Elaine is a neighbor, but only by country standards; her house is at least a quarter mile down the road from mine. So I was delighted to see her on her front porch as Court and I walked by; it had been awhile.
During our conversation, I mentioned that I hadn’t succeeded in finding straw bales to mulch my garden, so it was just me, some grass clippings, and a hoe against hordes of persistent vegetation.
Elaine brightened. As Destiny would have it, she had stacks of rotting straw bales that had once insulated a particularly wind-beaten side of her house but were now decomposing forlornly in her back yard. “You’re welcome to take them,” she said, a bit of hope glinting in her eyes.
I brightened in turn. Beyond rubies was this mass of rotting roughage to a gardener like me! Now the only problem was transport–there was no WAY the stinking mass could go into my trunk; the mess would have violated even my depressingly lax standards of vehicular cleanliness.
So I conscripted my menfolk, and they came through marvelously. After all, if one gets to drive a lawn tractor down the road, what’s not to like? At least, that’s the case if you’re a 10 year old boy. The thrill of the drive was enough to compensate for the prospect of hauling stinky straw.
So one fine Friday after work, off we went on our mission. Sage drove, while Paul, Court and I hitched a ride on the empty trailer en route.
We loaded up the trailer at Elaine’s. Then Sage drove the load home, looking every inch the bona fide farmer.
Of course, the unpleasant task of unloading awaited us at the journey’s end.
Still, as far as Sage was concerned, the straw toting was totally worth it. The kid was happy, the garden’s happy, Paul’s happy that I’m not making him deal with any more rotting bales.

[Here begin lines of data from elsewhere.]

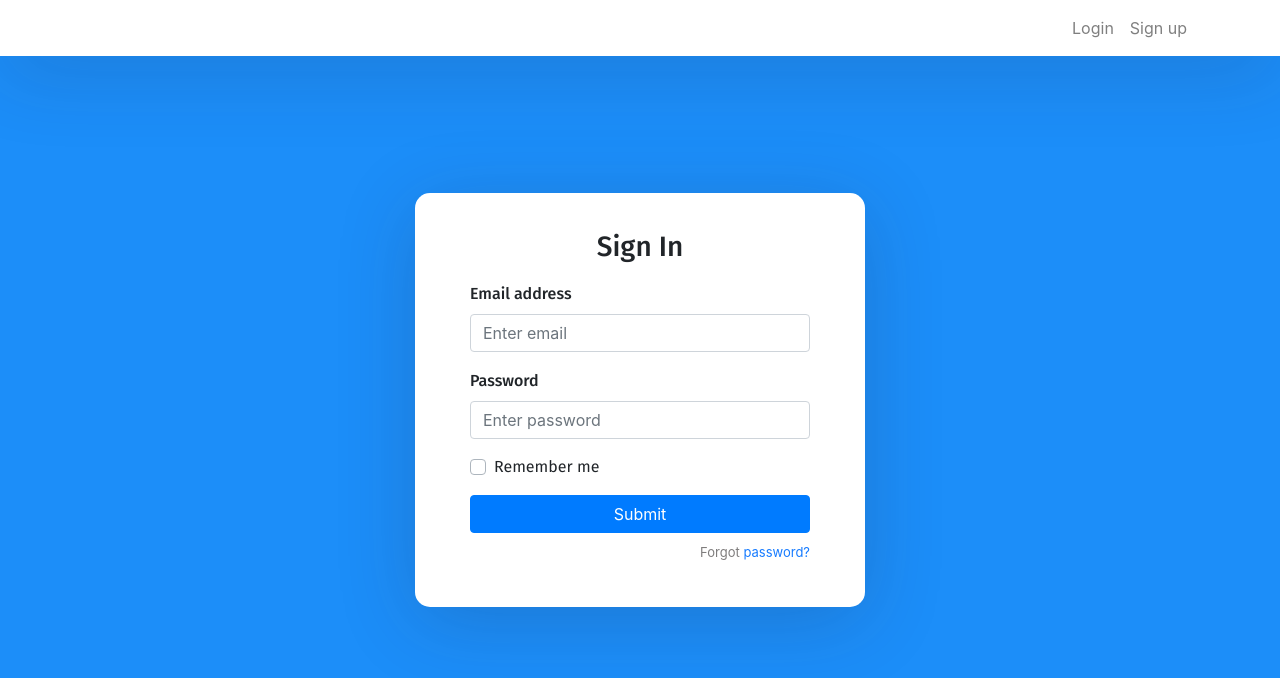
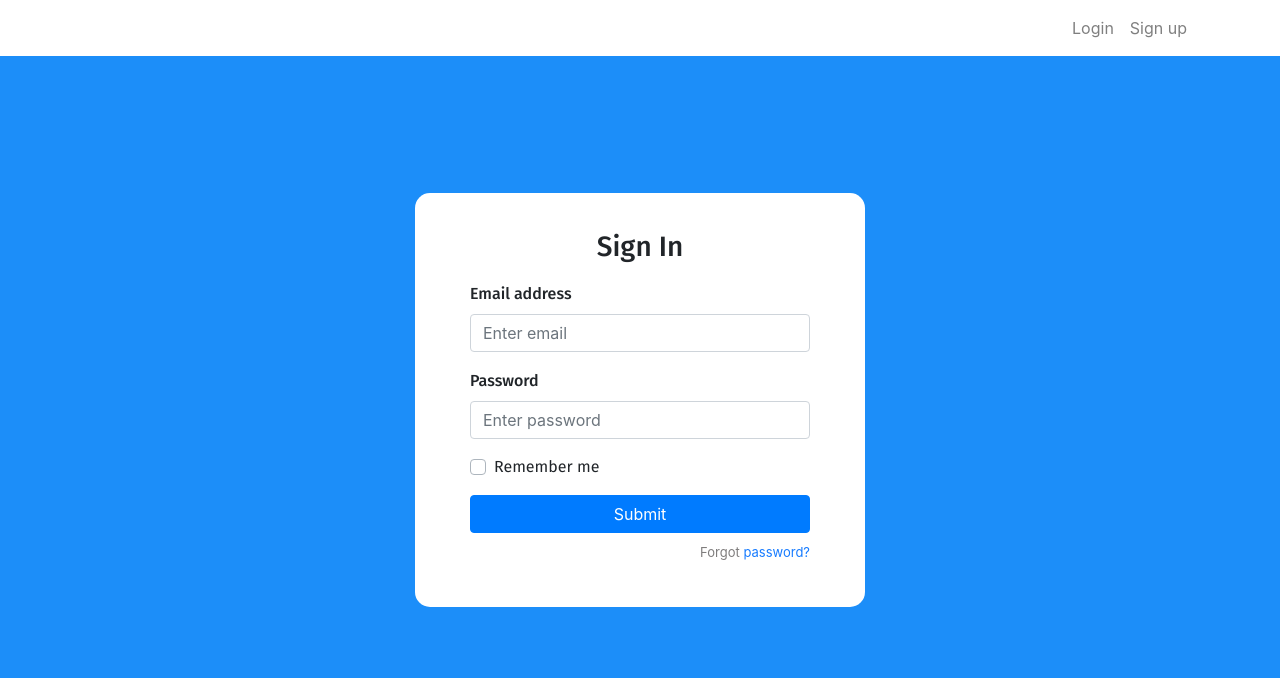
Before and after one commit to uzairali19/rent-house-front-end, a React (Create React App) app: page / in a window 1280 px wide. Shown: the top 678 px of the page. Built offline with nearby package versions, Linux system fonts and the light colour scheme.

Commit message:
Add a checkbox

```diff
--- a/src/index.css
+++ b/src/index.css
@@ -35,7 +35,6 @@ html,
 
 .navbar-light {
   background-color: #fff;
-  box-shadow: 0px 14px 80px rgba(34, 35, 58, 0.2);
 }
 
 .auth-wrapper {
@@ -49,7 +48,6 @@ html,
   width: 450px;
   margin: auto;
   background: #fff;
-  box-shadow: 0px 14px 80px rgba(34, 35, 58, 0.2);
   padding: 40px 55px 45px 55px;
   border-radius: 15px;
   transition: all 0.3s;
```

And when Elaine came home to find the rotting straw out of her yard, she texted, “THANK YOU!!!!!!!”
Apparently, she’s happy too.